In the mouth: the sherry has certainly done the work here. Amontillado can be more an expression of a midway point than a defined style of sherry. Less utilised in Scotch, but a pleasing gentle presence with leathery qualities, red grapes and a chewy texture. Because this isn’t a smaller cask, the influence isn’t as domineering. I like it. Walnuts, caramel, black peppercorns and refined level of dryness that doesn’t have you sucking in your cheeks in search of some moisture. Does smoked marzipan exist? Well, it does now, on the finish.
Lady of the Glen Tullibardine 2006 – review
This 14 year old was matured in cask #36, a bourbon Hogshead with Rum finish. Bottled at 55.3%, resulting in an outturn of 218 bottles and with a direct price of £85.
Colour: olive oil.
On the nose: you’re greeted by a sugary sweet arrival. Nectarines, lemon drops and caramel. Some star anise, light brown sugar and a buttery candy.
In the mouth: More light sugar vibes and lemons and a bit prickly in places. Memories of cactus juice, fresh limes, Kiwi fruit and clementines.
Before we jump into the whiskies themselves, I feel that there are other aspects worth considering here. But it must be noted this is a good selection from Lady of the Glen overall. People are too quick to complain about increasing prices, yet seem happy to pay £70-£90 for what are essentially a 3 year old whiskies. It doesn’t take an Einstein work out the impact on prices elsewhere, especially from distilleries that have been around a great deal longer and have an established identity already.
We’re also starting to see some consistent form from certain indies such as Chorlton, North Star and quite possibly Lady of the Glen.

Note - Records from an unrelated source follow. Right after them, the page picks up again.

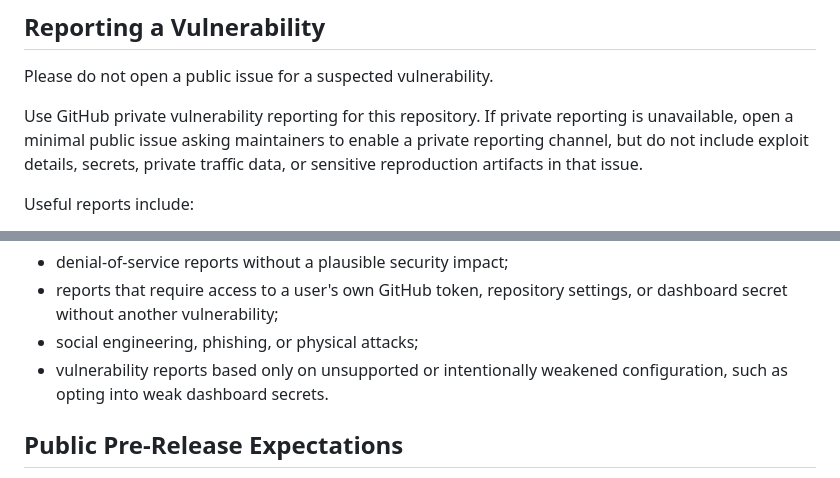
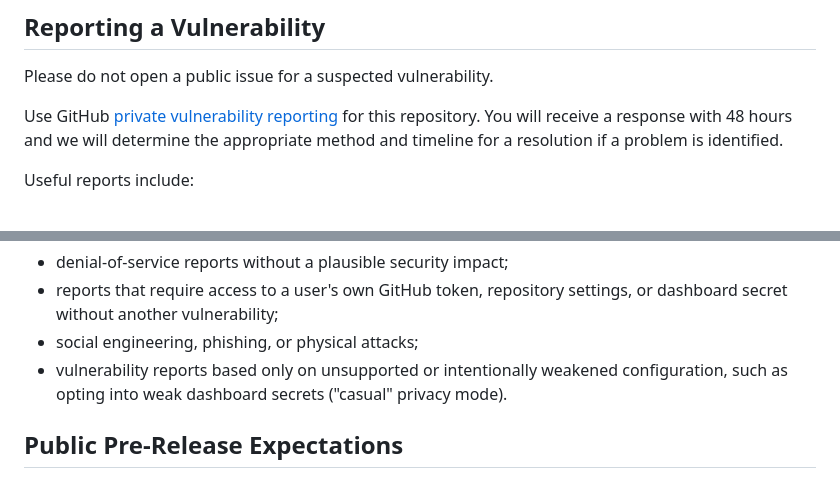
Before and after one commit to reponomics/reponomics-dashboard-action, a Markdown page: SECURITY.md, 2 parts joined by grey strips. GitHub-like rendering.

Commit message:
docs: update SECURITY docs

```diff
--- a/SECURITY.md
+++ b/SECURITY.md
@@ -14,7 +14,7 @@ After stable release, this policy will be updated with the supported major versi
 
 Please do not open a public issue for a suspected vulnerability.
 
-Use GitHub private vulnerability reporting for this repository. If private reporting is unavailable, open a minimal public issue asking maintainers to enable a private reporting channel, but do not include exploit details, secrets, private traffic data, or sensitive reproduction artifacts in that issue.
+Use GitHub [private vulnerability reporting](https://github.com/reponomics/reponomics-dashboard-action/security/advisories/new) for this repository. You will receive a response with 48 hours and we will determine the appropriate method and timeline for a resolution if a problem is identified.
 
 Useful reports include:
 
@@ -41,7 +41,7 @@ Out of scope:
 - denial-of-service reports without a plausible security impact;
 - reports that require access to a user's own GitHub token, repository settings, or dashboard secret without another vulnerability;
 - social engineering, phishing, or physical attacks;
-- vulnerability reports based only on unsupported or intentionally weakened configuration, such as opting into weak dashboard secrets.
+- vulnerability reports based only on unsupported or intentionally weakened configuration, such as opting into weak dashboard secrets ("casual" privacy mode).
 
 ## Public Pre-Release Expectations
 
```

I’ll hold off for now until the next batch of releases. But there seems to be a real division between those happy to churn out mediocre single malts and those that put a bit more effort into sourcing casks and possibly finishing when required. And that’s exciting as more competition means increased choice and the potential for more memorable whiskies.
The standout here is the Jura. As much as it pains me to say such a thing! It’s a classy whisky with flashes of excellence and a really fun one to explore. I’ll probably purchase a bottle soon. When I first read the Dailuaine had a 1st fill finish, the warning lights started flashing. In reality, the outcome is a solid dram and a release that’ll probably do well. Whereas the Tomintoul came very close to being deducting a point due to the price. There’s fun to be had with that dram, but it is a tough sell at £140 for a teenage whisky, from a relatively obscure distillery.
The Tullibardine felt as if it was cruising in relative comfort without offering too much or too little. The rum cask has brought more to the experience, which makes you question the legacy of the distillery and its prior poor cask management that has resulted in less than stellar releases. If that’s the case, then, the finish has worked and uplifted the whisky itself.
And lastly, the £400 Caperdonich. On paper a hard sell, or at least in my mind. However, I’m proving to be terrible in predictions amidst the current maelstrom we’re living through. It warrants at least a point being deducted, which I’ve done for the entry fee. And a rather difficult Caperdonich it is to grasp. I’ve come across these late 90’s vintages that can be sublime fruity affairs or more challenging beasts. This is certainly the latter and a tough nut to crack for some.
Really, buy the Jura. That’s all I’m saying.
My thanks to Lady of the Glen for the samples and photographs.